    print r.lrange("test", 0, -1)

####################

if __name__ == "__main__":
    check_server()
    ###
    r.delete("test")
    main()

It’s basically the same, simply ThreadPoolExecutor was replaced with ProcessPoolExecutor.

Again, we want to store the results in a “list”. However, Queue is not a good choice here because we are using processes here, and Queue is made for threads. I decided to store the results in a redis list. For more information about redis, read this post of mine: redis: getting started. In redis all operations are atomic, thus different processes can safely write the results in it.

When using processes, you might get this error:

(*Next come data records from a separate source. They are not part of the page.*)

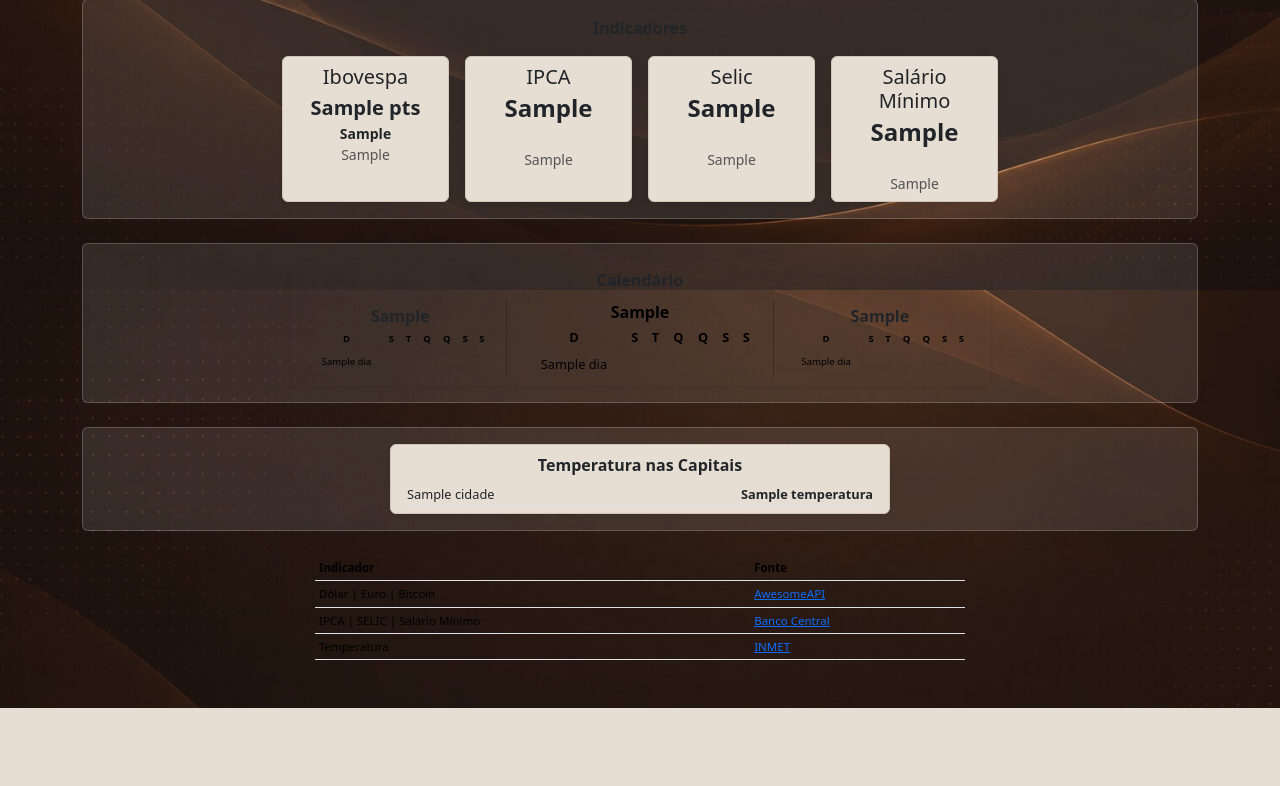
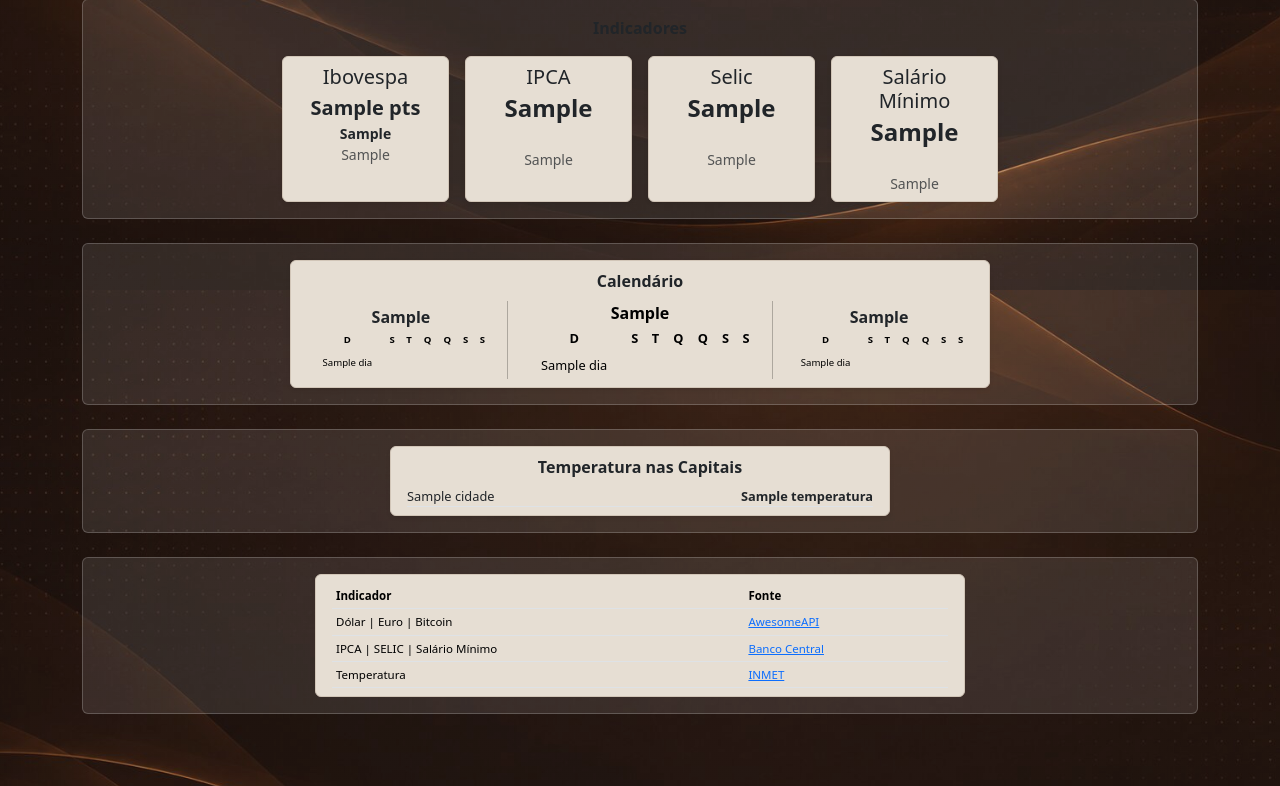
Before and after one commit to hilaneto/webapp, a Flask app: template templates/home.html in a window 1280 px wide. Shown: the part 510-1296 px from the top of the page. Before the commit the page ends 1218 px from the top, so only its background shows below. Run offline with Flask 3, Linux system fonts and the light colour scheme; the template is opened without the code that fills it: most values are stand-ins (such as "Sample title", 1, 10 or a date in 2020).

Commit message:
ajuste fundo calendário

```diff
--- a/static/css/styles.css
+++ b/static/css/styles.css
@@ -66,10 +66,9 @@ body {
    CALENDÁRIO
 ===================================================== */
 
-/* Card principal */
 .calendario-card {
-    background-color: transparent;
-    border: none;
+    background-color: var(--webapp-card-bg);
+    border: 1px solid var(--webapp-border);
 }
 
 /* Container dos três meses */
@@ -190,6 +189,21 @@ body {
    FONTES DOS DADOS
 ===================================================== */
 
+section:has(.table-fontes) {
+    background-color: var(--webapp-grupo-bg);
+    border: 1px solid rgba(255, 255, 255, 0.20);
+    border-radius: 0.375rem;
+    padding: 1rem;
+    margin-bottom: 1.5rem;
+}
+
+section:has(.table-fontes) .table-responsive {
+    background-color: var(--webapp-card-bg);
+    border: 1px solid var(--webapp-border);
+    border-radius: 0.375rem;
+    padding: 0.5rem 1rem;
+}
+
 .table-fontes th,
 .table-fontes td {
     background-color: transparent;
```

Traceback (most recent call last):
  File "/usr/lib/python2.7/multiprocessing/queues.py", line 266, in _feed
    send(obj)
IOError: [Errno 32] Broken pipe

It seems to be a bug, I didn’t have this issue with Python3. A possible workaround is to submit elements slower, i.e. add “time.sleep(0.01)” after the line “executor.submit(…)”. More info here.

Which solution to use?
Once you have a basic solution without concurrency, it’s quite easy to parallelize the code with concurrent.futures, you just need to add some extra lines. Threads are good for I/O tasks, while processes are good for CPU-bound tasks.

However, you should make some tests because the results can be surprising. Out of curiosity, I tried the three methods above with a simple prime test. The source codes are available here. I go from 1 to 1000, and I test every number if it’s a prime or not. The prime test is very simple, and the whole exercise is CPU-bound.

Results:

$ time ./basic.py
real    0m0.026s
$ time ./with_threads.py
real    0m0.138s
$ time ./with_processes.py
real    0m0.255s

That is, the naive approach was the fastest. Then threads, and finally processes.

I also tried to test numbers up to 100000. Basic: 0.3 sec, threads: 11 sec, processes: 17 sec (on a CPU with 4 cores).

I posed a question on reddit concerning multithreading and GIL. I got interesting answers, you can read them here.